*** Opening Information shown ***
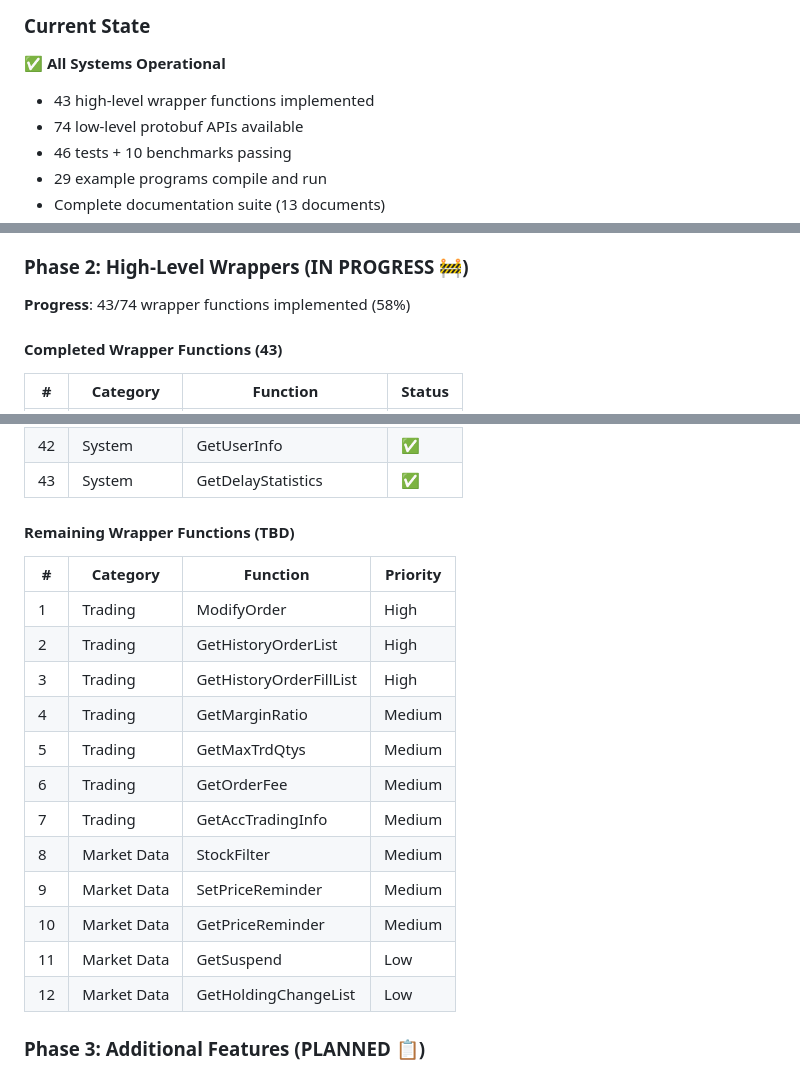
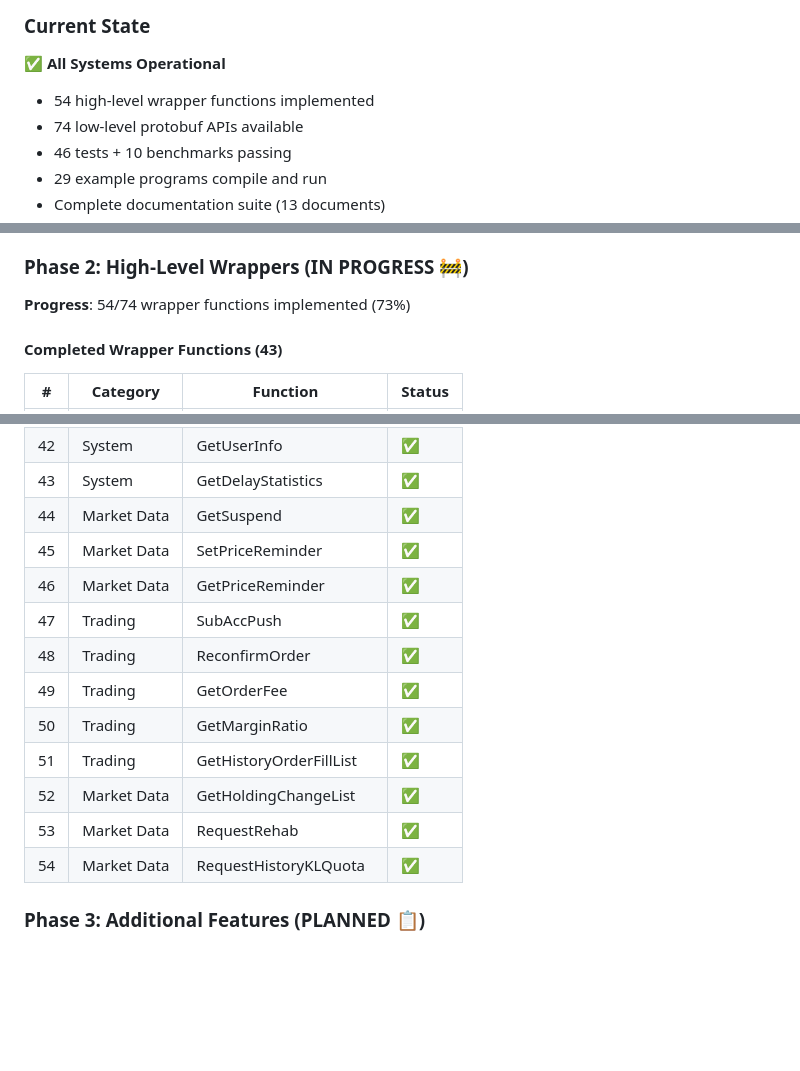
Before and after one commit to shing1211/futuapi4go, a Markdown page: docs/PROJECT_STATUS.md, 3 parts joined by grey strips. GitHub-like rendering; blank space fills up the shorter version.

```diff
--- a/docs/PROJECT_STATUS.md
+++ b/docs/PROJECT_STATUS.md
@@ -8,7 +8,7 @@
 ### Current State
 
 ✅ **All Systems Operational**
-- 43 high-level wrapper functions implemented
+- 54 high-level wrapper functions implemented
 - 74 low-level protobuf APIs available
 - 46 tests + 10 benchmarks passing
 - 29 example programs compile and run
@@ -120,7 +120,7 @@ PASS (27.521s)
 
 ### Phase 2: High-Level Wrappers (IN PROGRESS 🚧)
 
-**Progress**: 43/74 wrapper functions implemented (58%)
+**Progress**: 54/74 wrapper functions implemented (73%)
 
 #### Completed Wrapper Functions (43)
 
@@ -169,23 +169,17 @@ PASS (27.521s)
 | 41 | System | GetGlobalState | ✅ |
 | 42 | System | GetUserInfo | ✅ |
 | 43 | System | GetDelayStatistics | ✅ |
-
-#### Remaining Wrapper Functions (TBD)
-
-| # | Category | Function | Priority |
-|---|----------|----------|----------|
-| 1 | Trading | ModifyOrder | High |
-| 2 | Trading | GetHistoryOrderList | High |
-| 3 | Trading | GetHistoryOrderFillList | High |
-| 4 | Trading | GetMarginRatio | Medium |
-| 5 | Trading | GetMaxTrdQtys | Medium |
-| 6 | Trading | GetOrderFee | Medium |
-| 7 | Trading | GetAccTradingInfo | Medium |
-| 8 | Market Data | StockFilter | Medium |
-| 9 | Market Data | SetPriceReminder | Medium |
-| 10 | Market Data | GetPriceReminder | Medium |
-| 11 | Market Data | GetSuspend | Low |
-| 12 | Market Data | GetHoldingChangeList | Low |
+| 44 | Market Data | GetSuspend | ✅ |
+| 45 | Market Data | SetPriceReminder | ✅ |
+| 46 | Market Data | GetPriceReminder | ✅ |
+| 47 | Trading | SubAccPush | ✅ |
+| 48 | Trading | ReconfirmOrder | ✅ |
+| 49 | Trading | GetOrderFee | ✅ |
+| 50 | Trading | GetMarginRatio | ✅ |
+| 51 | Trading | GetHistoryOrderFillList | ✅ |
+| 52 | Market Data | GetHoldingChangeList | ✅ |
+| 53 | Market Data | RequestRehab | ✅ |
+| 54 | Market Data | RequestHistoryKLQuota | ✅ |
 
 ### Phase 3: Additional Features (PLANNED 📋)
 
```
Also changed, not shown: README.md (+14 -10 lines).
*** Closing Information shown ***
Brief: Every line with the string "GetOrderFee" in the material should be returned.

Solution below:
-| 6 | Trading | GetOrderFee | Medium |
+| 49 | Trading | GetOrderFee | ✅ |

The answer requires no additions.